slipstreamsurfr: (Default)
[personal profile] slipstreamsurfr
Today we reviewed what we had learned the day before on parts of the boat and such. Then we learned about points of sail and jibeing on the downwind run in the book work section. We also had a contest to see who could tie a bowline the quickest :)

After the 3 hours book work they placed me on one of the club 22 foot catalinas, Brown Eyed Girl. Me and one other guy with our instructor, Terry.

We were doing jibes. I don't know I like that much. Plus, my first time at a tiller. Then we swapped off and on either being helmsman or working the lines.. The 22 footer you helm from a seated position. You change sides when you jibe or tack so your back is always windward. That was hard a bit hard on the knees. But I figured it out and managed to do it without hurting anything. We even put out the whisker-pole on the jib once on a downwind run to open up the sales. jibeing back and forth when we needed to. I let my student partner work the foredeck. He was a bit more sure of his footing than I was today. I'm still working on my sea legs and like to have something close by to hang onto if I need to. When 3 o'clock came and we had the boat back at the dock so my fellow student could leave (he wanted to go try sail his boat now), Terry asked if I had to be somewhere or did I want to sail some more. I said sure, let's go!

Out we went again and he let me practice tacking back and forth. I thought about making a comment about thanks for taking on the slow to learn student on tacking with a tiller, but instead I just said thanks for taking me out to practice some more. He laughed and said it's all practice, besides, it was too nice a day to quit just yet. I have to say, it helped. Back and forth across the lake I would say "Ready to Tack?" he'd say "Ready" I'd say "Helm to lee" and push the tiller away from me while he ran the sheets on the jib for me. He also showed me how to heave to, that is to bring the boat to a stop. I'm not sure I really have that down, but it was neat to give it a shot. I knew it was getting close to time for us to get back and I could see he was itching for the helm so I asked if he'd like to take the helm and I'd work the sheets for him. He grinned and said that was taking care of your skipper, that he'd been doing checkouts and the classes and hadn't had much time to just sail. So I then let him have the tack back and forth and around while I ran the sheets for him. Running both sheets by yourself you very quickly realize why the gloves are a great idea! Soon it was time to head back to the dock though. As he brought us in I deployed the bumpers and he had me furl the jib on the roller furler. I dropped the main when he asked me to while he started the little outboard to slide us in the dock. I hopped off the boat onto the dock and grabbed the boat and muscled her into the slip and tied off her bow. I stayed and helped him flake the mainsail on the boom and put the cover on and clean/close up the boat. On the way out we ran across the guy who runs the sail away program and stopped to help him square away his boat. I learned how to flake and fold a jib off the boat on the pier!
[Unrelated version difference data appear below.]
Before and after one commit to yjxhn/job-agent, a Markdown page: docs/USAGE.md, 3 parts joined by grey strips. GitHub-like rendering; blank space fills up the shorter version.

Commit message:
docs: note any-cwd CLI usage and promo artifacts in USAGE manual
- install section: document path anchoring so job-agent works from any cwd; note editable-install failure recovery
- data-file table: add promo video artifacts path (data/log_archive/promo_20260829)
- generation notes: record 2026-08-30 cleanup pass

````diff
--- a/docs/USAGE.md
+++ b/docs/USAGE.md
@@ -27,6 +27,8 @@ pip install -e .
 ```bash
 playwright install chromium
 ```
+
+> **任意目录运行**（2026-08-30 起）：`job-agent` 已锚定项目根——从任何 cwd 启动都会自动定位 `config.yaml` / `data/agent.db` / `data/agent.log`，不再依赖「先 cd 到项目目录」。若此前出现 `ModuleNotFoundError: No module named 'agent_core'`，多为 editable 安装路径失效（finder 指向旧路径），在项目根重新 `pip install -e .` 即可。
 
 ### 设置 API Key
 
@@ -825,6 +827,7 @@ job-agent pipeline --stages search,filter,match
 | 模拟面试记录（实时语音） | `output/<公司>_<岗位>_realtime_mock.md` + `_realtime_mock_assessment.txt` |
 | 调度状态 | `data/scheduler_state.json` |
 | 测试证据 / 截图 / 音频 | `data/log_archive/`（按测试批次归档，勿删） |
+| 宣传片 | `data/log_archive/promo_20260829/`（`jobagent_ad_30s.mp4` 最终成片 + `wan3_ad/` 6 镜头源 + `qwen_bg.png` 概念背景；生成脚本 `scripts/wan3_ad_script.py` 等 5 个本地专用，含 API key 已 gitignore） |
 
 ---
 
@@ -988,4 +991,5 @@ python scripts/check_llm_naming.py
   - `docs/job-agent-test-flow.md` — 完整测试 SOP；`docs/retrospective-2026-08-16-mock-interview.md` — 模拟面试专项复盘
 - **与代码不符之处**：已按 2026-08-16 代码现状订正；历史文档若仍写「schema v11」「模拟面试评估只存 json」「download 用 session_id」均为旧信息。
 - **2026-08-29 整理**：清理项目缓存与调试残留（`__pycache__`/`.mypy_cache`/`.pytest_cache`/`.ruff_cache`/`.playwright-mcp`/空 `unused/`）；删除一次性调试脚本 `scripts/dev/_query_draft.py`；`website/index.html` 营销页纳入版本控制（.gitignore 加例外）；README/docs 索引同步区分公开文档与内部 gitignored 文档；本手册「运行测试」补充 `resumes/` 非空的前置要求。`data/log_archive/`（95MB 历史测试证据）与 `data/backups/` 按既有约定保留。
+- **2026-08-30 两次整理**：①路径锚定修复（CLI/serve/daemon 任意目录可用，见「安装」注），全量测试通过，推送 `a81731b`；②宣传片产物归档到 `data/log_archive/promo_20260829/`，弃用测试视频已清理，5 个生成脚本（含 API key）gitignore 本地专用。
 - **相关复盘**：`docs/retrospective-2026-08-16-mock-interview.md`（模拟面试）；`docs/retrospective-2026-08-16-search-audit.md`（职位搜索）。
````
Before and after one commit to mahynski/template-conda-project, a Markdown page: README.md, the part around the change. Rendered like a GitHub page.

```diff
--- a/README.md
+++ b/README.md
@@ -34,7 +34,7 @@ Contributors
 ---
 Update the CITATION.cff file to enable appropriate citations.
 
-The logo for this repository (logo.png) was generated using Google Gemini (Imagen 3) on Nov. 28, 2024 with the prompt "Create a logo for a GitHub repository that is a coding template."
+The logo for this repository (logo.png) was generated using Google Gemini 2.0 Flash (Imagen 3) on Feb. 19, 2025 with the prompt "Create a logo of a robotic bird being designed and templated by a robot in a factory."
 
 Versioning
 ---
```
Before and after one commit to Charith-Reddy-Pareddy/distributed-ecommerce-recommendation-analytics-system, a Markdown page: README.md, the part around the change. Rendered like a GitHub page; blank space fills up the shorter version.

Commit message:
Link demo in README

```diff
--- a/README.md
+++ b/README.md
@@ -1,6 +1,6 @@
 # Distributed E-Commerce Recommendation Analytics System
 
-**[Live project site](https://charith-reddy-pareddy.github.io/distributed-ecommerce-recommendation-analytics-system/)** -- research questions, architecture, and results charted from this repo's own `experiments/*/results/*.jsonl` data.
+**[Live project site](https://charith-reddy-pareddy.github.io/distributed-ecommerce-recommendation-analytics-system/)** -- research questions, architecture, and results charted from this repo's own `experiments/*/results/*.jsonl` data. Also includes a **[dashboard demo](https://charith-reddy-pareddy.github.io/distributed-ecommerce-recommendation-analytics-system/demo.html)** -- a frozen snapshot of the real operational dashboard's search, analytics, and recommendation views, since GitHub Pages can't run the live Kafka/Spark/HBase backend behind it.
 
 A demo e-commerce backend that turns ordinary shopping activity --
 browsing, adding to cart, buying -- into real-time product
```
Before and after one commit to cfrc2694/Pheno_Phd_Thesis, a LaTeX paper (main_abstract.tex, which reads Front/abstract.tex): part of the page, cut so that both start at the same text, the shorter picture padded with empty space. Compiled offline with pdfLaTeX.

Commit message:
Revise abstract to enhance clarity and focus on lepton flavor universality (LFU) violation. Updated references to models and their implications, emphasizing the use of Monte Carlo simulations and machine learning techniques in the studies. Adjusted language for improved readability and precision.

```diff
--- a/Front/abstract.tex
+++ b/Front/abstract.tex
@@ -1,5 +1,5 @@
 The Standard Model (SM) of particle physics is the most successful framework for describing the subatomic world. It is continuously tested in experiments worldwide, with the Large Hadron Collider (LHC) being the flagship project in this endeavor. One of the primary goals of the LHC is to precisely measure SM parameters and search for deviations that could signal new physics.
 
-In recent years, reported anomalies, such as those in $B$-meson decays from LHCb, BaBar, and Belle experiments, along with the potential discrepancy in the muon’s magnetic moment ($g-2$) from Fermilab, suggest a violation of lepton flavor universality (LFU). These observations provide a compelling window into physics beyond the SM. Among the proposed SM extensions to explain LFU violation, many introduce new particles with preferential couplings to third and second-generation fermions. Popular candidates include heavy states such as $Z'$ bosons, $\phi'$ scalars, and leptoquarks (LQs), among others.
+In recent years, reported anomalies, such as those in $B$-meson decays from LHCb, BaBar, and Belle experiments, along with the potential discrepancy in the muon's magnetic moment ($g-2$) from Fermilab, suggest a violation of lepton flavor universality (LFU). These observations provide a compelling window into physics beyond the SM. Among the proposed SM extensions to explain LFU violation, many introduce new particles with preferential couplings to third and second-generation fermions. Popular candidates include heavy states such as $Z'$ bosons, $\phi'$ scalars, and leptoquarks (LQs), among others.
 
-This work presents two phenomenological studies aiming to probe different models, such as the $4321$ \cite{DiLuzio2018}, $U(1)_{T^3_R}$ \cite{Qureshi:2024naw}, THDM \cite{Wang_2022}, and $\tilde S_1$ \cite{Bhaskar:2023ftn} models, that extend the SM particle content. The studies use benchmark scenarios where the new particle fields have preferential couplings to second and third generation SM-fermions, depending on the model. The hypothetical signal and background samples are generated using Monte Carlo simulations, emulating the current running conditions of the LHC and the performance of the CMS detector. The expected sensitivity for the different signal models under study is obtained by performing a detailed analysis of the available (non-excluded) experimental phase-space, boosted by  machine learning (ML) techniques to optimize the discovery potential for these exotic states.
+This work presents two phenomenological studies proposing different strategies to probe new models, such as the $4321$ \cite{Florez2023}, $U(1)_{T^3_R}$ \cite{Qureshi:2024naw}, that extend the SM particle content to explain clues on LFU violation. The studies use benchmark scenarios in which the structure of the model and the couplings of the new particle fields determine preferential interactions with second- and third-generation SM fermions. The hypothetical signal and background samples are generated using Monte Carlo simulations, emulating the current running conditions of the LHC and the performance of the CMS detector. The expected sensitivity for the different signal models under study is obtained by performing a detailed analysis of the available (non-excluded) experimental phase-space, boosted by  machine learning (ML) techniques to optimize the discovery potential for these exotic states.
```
Boy, am I wiped out right now. It was 100 and about a 40% humidity at the lake. Even with all the water I was drinking I'm a bit dry now.

I wore lots of sunscreen today, but did get a little burned.

Sheesh! This will wear you out when you aren't use to it. I'm going to request that I be put on another club boat at least one of the two days I have left. I want to stay in something with a tiller and get better about it.

So, you sit with the wind coming over your back (windward side) while you are either on a beam reach or close hauled and to tack you push the tiller away from you and then switch sides so the wind is again on your back. When you jibe you are running with the wind while your back is to the windward side and you pull the tiller to you and change seat to the other side while you guide the main over with your free hand so it doesn't swing wild on you. Things to remember.

One on one after 3 hours in the heat for an hour and a half will wear you out in a sailboat. Next lesson, weekend after next.

This is a LOT of fun!

Profile

slipstreamsurfr: (Default)
slipstreamsurfr

September 2010

S M T W T F S
   123 4
5678 91011
12131415161718
19202122232425
2627282930  

Most Popular Tags

Style Credit

Expand Cut Tags

No cut tags
Powered by Dreamwidth Studios